■ **Problem to solve**: Only an exact repetition of the entries counts as an answer.

Saved entries
:::
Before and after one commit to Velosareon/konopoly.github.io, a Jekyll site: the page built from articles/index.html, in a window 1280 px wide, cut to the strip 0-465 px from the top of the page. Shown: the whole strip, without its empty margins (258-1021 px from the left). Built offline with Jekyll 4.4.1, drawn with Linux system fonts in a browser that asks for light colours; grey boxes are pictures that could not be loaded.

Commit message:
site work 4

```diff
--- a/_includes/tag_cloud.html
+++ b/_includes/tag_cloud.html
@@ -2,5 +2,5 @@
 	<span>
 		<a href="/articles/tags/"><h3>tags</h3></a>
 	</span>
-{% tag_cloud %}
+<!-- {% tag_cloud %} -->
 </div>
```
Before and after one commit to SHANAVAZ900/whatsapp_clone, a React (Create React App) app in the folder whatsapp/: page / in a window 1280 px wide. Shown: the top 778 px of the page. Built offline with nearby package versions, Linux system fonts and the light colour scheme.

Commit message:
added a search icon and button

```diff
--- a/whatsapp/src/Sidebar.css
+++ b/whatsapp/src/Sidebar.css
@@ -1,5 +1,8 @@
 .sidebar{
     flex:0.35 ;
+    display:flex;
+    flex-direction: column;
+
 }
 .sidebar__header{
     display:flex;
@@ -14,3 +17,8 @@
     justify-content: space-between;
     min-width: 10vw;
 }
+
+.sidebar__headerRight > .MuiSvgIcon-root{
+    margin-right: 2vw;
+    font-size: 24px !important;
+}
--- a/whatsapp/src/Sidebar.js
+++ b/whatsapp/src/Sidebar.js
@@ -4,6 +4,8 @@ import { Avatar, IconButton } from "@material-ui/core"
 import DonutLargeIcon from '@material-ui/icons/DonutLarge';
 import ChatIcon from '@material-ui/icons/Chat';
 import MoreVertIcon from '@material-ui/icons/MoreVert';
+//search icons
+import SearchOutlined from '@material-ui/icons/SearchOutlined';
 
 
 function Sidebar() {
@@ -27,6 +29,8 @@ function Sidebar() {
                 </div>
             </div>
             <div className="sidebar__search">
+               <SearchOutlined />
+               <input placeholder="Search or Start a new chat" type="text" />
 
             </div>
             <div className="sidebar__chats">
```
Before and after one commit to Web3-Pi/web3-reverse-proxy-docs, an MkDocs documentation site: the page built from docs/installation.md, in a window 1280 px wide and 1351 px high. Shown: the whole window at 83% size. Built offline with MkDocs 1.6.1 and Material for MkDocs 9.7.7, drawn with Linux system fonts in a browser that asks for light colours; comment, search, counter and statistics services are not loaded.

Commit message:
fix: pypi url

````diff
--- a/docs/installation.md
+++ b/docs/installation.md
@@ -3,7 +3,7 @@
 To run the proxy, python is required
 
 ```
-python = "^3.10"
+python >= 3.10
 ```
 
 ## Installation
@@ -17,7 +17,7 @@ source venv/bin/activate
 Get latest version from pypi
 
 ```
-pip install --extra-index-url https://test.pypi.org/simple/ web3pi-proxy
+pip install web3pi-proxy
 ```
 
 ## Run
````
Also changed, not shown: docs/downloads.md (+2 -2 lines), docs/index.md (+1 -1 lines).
:::
■ **Task output**:
Before and after one commit to Velosareon/konopoly.github.io, a Jekyll site: the page built from articles/index.html, in a window 1280 px wide, cut to the strip 0-465 px from the top of the page. Shown: the whole strip, without its empty margins (258-1021 px from the left). Built offline with Jekyll 4.4.1, drawn with Linux system fonts in a browser that asks for light colours; grey boxes are pictures that could not be loaded.

Commit message:
site work 4

```diff
--- a/_includes/tag_cloud.html
+++ b/_includes/tag_cloud.html
@@ -2,5 +2,5 @@
 	<span>
 		<a href="/articles/tags/"><h3>tags</h3></a>
 	</span>
-{% tag_cloud %}
+<!-- {% tag_cloud %} -->
 </div>
```
Before and after one commit to SHANAVAZ900/whatsapp_clone, a React (Create React App) app in the folder whatsapp/: page / in a window 1280 px wide. Shown: the top 778 px of the page. Built offline with nearby package versions, Linux system fonts and the light colour scheme.

Commit message:
added a search icon and button

```diff
--- a/whatsapp/src/Sidebar.css
+++ b/whatsapp/src/Sidebar.css
@@ -1,5 +1,8 @@
 .sidebar{
     flex:0.35 ;
+    display:flex;
+    flex-direction: column;
+
 }
 .sidebar__header{
     display:flex;
@@ -14,3 +17,8 @@
     justify-content: space-between;
     min-width: 10vw;
 }
+
+.sidebar__headerRight > .MuiSvgIcon-root{
+    margin-right: 2vw;
+    font-size: 24px !important;
+}
--- a/whatsapp/src/Sidebar.js
+++ b/whatsapp/src/Sidebar.js
@@ -4,6 +4,8 @@ import { Avatar, IconButton } from "@material-ui/core"
 import DonutLargeIcon from '@material-ui/icons/DonutLarge';
 import ChatIcon from '@material-ui/icons/Chat';
 import MoreVertIcon from '@material-ui/icons/MoreVert';
+//search icons
+import SearchOutlined from '@material-ui/icons/SearchOutlined';
 
 
 function Sidebar() {
@@ -27,6 +29,8 @@ function Sidebar() {
                 </div>
             </div>
             <div className="sidebar__search">
+               <SearchOutlined />
+               <input placeholder="Search or Start a new chat" type="text" />
 
             </div>
             <div className="sidebar__chats">
```
Before and after one commit to Web3-Pi/web3-reverse-proxy-docs, an MkDocs documentation site: the page built from docs/installation.md, in a window 1280 px wide and 1351 px high. Shown: the whole window at 83% size. Built offline with MkDocs 1.6.1 and Material for MkDocs 9.7.7, drawn with Linux system fonts in a browser that asks for light colours; comment, search, counter and statistics services are not loaded.

Commit message:
fix: pypi url

````diff
--- a/docs/installation.md
+++ b/docs/installation.md
@@ -3,7 +3,7 @@
 To run the proxy, python is required
 
 ```
-python = "^3.10"
+python >= 3.10
 ```
 
 ## Installation
@@ -17,7 +17,7 @@ source venv/bin/activate
 Get latest version from pypi
 
 ```
-pip install --extra-index-url https://test.pypi.org/simple/ web3pi-proxy
+pip install web3pi-proxy
 ```
 
 ## Run
````
Also changed, not shown: docs/downloads.md (+2 -2 lines), docs/index.md (+1 -1 lines).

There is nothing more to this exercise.